### What you will do
Check each line of the entries for "clauses" and report the ones that have it.

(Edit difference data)

——

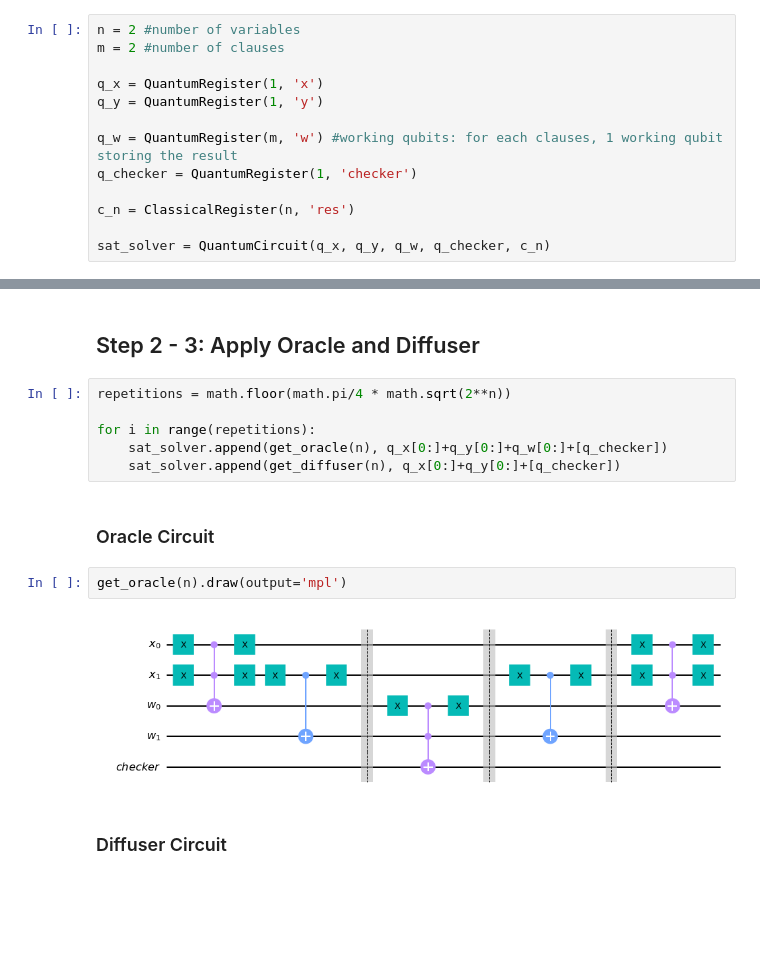
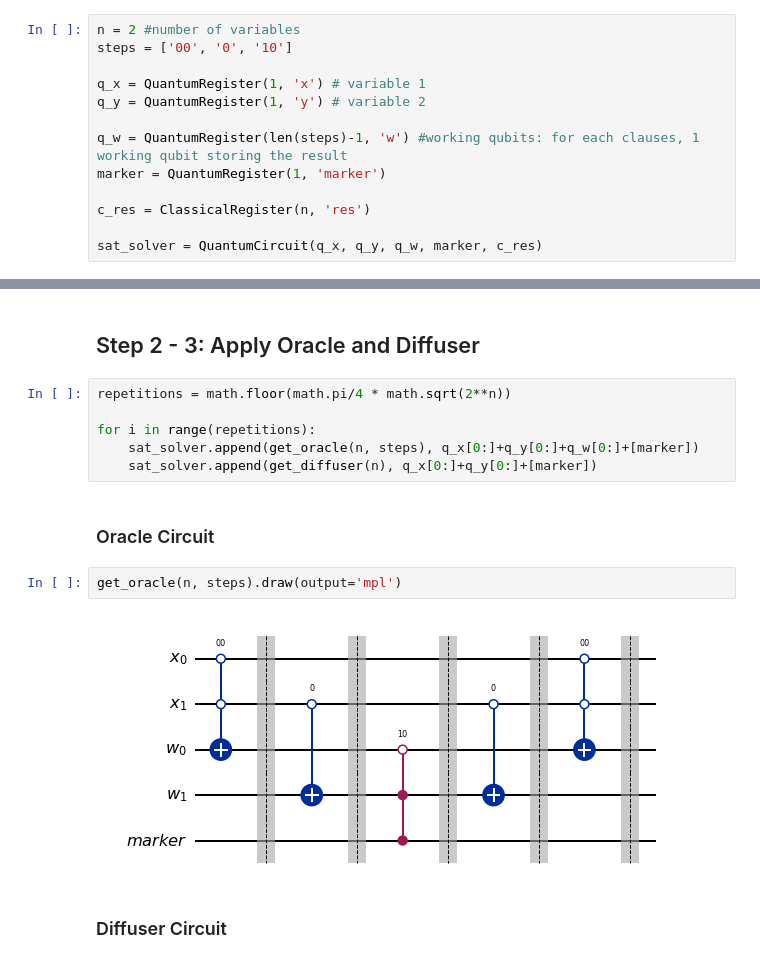
Before and after one commit to Brotherhood94/behind_oracles_medium, a Jupyter notebook: Oracle SAT 1 Solution.ipynb, the cells around one changed output, grey strips where cells are left out. Saved outputs shown, nothing was run; the diff lists cells and outputs as text; blank space fills up the shorter version.

```diff
--- a/Oracle SAT 1 Solution.ipynb
+++ b/Oracle SAT 1 Solution.ipynb
@@ -107,14 +98,14 @@ def get_oracle(n_var):
 # Quantum Circuit for the SAT instance
 # %%
 n = 2 #number of variables
-m = 2 #number of clauses
+steps = ['00', '0', '10']
 
-q_x = QuantumRegister(1, 'x')
-q_y = QuantumRegister(1, 'y')
+q_x = QuantumRegister(1, 'x') # variable 1
+q_y = QuantumRegister(1, 'y') # variable 2
 
-q_w = QuantumRegister(m, 'w') #working qubits: for each clauses, 1 working qubit storing the result
-q_checker = QuantumRegister(1, 'checker')
+q_w = QuantumRegister(len(steps)-1, 'w') #working qubits: for each clauses, 1 working qubit storing the result
+marker = QuantumRegister(1, 'marker')
 
-c_n = ClassicalRegister(n, 'res')
+c_res = ClassicalRegister(n, 'res')
 
-sat_solver = QuantumCircuit(q_x, q_y, q_w, q_checker, c_n)
+sat_solver = QuantumCircuit(q_x, q_y, q_w, marker, c_res)
@@ -131,14 +128,14 @@ sat_solver.h(q_y)
 repetitions = math.floor(math.pi/4 * math.sqrt(2**n))
 
 for i in range(repetitions):
-    sat_solver.append(get_oracle(n), q_x[0:]+q_y[0:]+q_w[0:]+[q_checker])
-    sat_solver.append(get_diffuser(n), q_x[0:]+q_y[0:]+[q_checker])
+    sat_solver.append(get_oracle(n, steps), q_x[0:]+q_y[0:]+q_w[0:]+[marker])
+    sat_solver.append(get_diffuser(n), q_x[0:]+q_y[0:]+[marker])
 # %% [markdown]
 ### Oracle Circuit
 # %%
-get_oracle(n).draw(output='mpl')
+get_oracle(n, steps).draw(output='mpl')
 # %% [output]
-[figure, old version]
+[figure, new version]
 # %% [markdown]
 ### Diffuser Circuit
 # %%
```
Also changed, not shown: parts of 10 cells of this notebook, 1 other file.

——

### Task output
-m = 2 #number of clauses
-q_w = QuantumRegister(m, 'w') #working qubits: for each clauses, 1 working qubit storing the result
+q_w = QuantumRegister(len(steps)-1, 'w') #working qubits: for each clauses, 1 working qubit storing the result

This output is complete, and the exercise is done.